What is Open Varsity?
The goal for Open Varsity is to have a platform to communicate the challenges in building and maintaining Canada’s largest student newspaper.
As a way to document the problems we face and the solutions we find to them, this serves two purposes. It helps other people who are facing the same problems use our solutions, and acts as a form of documentation for future Varsity engineering teams.
Why make Open Varsity?
So I joined as The Varsity’s back-end web developer in June, 2020. (Yes, I got a job in the high of the pandemic; I am as surprised as others.)
When I joined, I realized that, in past years, the organization had been very closed off in terms of its engineering and opening up how things are made, or even internally documenting the process.
I wanted to change that, make the organization more open, showcasing our code and our solutions. I also wanted to push for a strong documentation of not only the code itself, but the thought process of the engineering team, and felt this would be a great way to do so.
Finally, while talking to a friend, I also realized there was a lot of confusion about the kind of engineering that’s required by a student newspaper, and he suggested talking about it.
What to expect?
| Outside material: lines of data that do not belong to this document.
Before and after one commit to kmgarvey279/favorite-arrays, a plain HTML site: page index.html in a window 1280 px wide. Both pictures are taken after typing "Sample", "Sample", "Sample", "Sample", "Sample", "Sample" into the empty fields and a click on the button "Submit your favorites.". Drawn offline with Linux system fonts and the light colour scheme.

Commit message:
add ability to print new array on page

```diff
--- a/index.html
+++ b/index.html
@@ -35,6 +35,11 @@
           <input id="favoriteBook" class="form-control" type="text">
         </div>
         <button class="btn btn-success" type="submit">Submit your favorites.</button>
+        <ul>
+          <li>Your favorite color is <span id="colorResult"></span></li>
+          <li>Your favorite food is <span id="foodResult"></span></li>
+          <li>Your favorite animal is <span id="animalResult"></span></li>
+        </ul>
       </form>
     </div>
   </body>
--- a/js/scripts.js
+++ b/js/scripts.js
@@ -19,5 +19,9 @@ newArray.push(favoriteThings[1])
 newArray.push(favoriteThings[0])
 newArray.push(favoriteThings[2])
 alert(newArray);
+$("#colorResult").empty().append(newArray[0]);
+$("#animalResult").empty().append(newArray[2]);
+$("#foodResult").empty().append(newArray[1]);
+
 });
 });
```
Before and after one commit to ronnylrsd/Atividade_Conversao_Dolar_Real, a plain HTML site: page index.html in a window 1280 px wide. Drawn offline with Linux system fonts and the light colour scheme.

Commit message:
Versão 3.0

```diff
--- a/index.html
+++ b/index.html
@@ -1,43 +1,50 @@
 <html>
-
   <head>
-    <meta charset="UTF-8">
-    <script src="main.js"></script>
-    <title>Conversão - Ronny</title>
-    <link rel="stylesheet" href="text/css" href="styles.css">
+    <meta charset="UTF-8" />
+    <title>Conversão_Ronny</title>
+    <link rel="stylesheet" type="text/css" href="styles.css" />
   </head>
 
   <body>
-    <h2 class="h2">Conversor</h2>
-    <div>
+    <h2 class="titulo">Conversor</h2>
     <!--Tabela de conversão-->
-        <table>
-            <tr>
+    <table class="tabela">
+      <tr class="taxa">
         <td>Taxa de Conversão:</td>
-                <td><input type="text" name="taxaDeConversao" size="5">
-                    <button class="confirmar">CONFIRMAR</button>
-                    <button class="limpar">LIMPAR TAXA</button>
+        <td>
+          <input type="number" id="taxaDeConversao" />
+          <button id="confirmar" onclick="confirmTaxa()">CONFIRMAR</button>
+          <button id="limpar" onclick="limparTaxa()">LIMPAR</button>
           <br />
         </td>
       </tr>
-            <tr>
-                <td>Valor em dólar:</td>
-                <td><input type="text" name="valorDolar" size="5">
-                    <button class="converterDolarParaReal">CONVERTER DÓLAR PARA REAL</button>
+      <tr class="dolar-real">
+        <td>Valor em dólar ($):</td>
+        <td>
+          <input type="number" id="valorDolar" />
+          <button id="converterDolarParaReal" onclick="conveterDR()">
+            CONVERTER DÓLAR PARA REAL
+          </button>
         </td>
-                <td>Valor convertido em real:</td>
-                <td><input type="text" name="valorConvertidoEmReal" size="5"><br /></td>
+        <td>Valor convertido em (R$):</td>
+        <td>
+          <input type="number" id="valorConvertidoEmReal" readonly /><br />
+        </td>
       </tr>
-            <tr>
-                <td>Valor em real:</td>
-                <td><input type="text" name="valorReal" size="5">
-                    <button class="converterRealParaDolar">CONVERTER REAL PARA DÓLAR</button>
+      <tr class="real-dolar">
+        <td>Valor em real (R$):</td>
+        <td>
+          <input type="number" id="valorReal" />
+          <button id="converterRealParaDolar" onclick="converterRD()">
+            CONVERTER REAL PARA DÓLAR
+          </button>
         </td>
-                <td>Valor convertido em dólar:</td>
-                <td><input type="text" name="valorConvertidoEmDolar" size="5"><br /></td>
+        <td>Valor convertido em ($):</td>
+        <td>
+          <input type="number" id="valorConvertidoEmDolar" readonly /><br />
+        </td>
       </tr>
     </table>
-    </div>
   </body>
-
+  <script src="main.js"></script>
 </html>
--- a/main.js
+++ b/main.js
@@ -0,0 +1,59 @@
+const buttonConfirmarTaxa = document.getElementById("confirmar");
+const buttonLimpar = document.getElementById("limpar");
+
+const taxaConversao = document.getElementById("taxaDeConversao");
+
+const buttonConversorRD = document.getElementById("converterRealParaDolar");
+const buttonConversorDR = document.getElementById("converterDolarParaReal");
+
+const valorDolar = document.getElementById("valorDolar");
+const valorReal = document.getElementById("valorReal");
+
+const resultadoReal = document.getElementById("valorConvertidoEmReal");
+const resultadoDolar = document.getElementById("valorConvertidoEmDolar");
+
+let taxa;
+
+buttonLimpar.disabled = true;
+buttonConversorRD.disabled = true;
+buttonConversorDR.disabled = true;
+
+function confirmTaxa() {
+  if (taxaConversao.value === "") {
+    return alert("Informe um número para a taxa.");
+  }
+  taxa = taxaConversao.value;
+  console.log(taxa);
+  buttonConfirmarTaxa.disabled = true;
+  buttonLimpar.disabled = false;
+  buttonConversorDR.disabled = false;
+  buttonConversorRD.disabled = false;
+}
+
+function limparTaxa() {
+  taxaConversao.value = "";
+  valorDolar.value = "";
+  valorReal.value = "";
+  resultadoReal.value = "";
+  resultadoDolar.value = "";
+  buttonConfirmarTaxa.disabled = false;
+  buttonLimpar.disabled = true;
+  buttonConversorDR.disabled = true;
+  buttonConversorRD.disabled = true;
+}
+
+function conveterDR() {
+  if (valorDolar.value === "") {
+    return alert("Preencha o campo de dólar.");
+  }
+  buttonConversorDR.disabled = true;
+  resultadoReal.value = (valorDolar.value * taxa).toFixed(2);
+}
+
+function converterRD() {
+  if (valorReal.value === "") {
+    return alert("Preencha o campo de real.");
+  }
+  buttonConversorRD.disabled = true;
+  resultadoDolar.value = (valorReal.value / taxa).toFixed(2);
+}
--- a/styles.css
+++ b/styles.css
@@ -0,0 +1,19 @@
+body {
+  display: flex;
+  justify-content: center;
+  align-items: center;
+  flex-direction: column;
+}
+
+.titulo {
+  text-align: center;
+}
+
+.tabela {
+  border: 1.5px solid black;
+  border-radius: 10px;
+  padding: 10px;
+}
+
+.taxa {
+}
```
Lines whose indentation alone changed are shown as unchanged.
Personally, I am not sure what my plan for this blog is entirely except that I want it to exist. I do have a few ideas for things I think could be interesting. One idea I am excited about is a series of blogs detailing every time I’ve crashed the website, how I managed to do it, and how I resolved it. Additionally, I also want to have in some form, a development blog, in the sense that I talk through the process of building something, not necessarily as a tutorial, but rather working through our thought process.
Finally, due to the pandemic, definitely expect a lot of coverage about how a student newspaper transitions a lot of its print media into digital content.
The first of this kind of transition would be the Varsity handbook; normally this is a printed book given to every first-year student in their orientation kit, but due to COVID-19 we are transitioning it into a digital handbook.
The Varsity has been lucky enough to be in line to receive GPT-3 access from OpenAI through Ilya Sutskever, one of the co-founders of OpenAI and a U of T alum. Once we receive access can definitely expect content related to experimentation with GPT-3 and how it can be used in a news platform.
How this blog was made?
A lot of the engineering behind a student newspaper has to do with content management, and I wanted to quickly throw together a blog, but not use a legacy content-management system like WordPress.
So I took the challenge to learn Gatsby and use Netlify CMS. After messing around with Gatsby and JAMStack for a bit, I realized it would be faster if I used a Gatsby starter.
I will make another blog post about how I was originally building out the blog — how I started learning Gatsby, what problems I ran into with it, and what I liked — then how I actually built this blog out and about how amazing Gatsby Component Shadowing is as a concept and how useful it is.
1gatsby new novela-site https://github.com/narative/gatsby-starter-novela2gatsby develop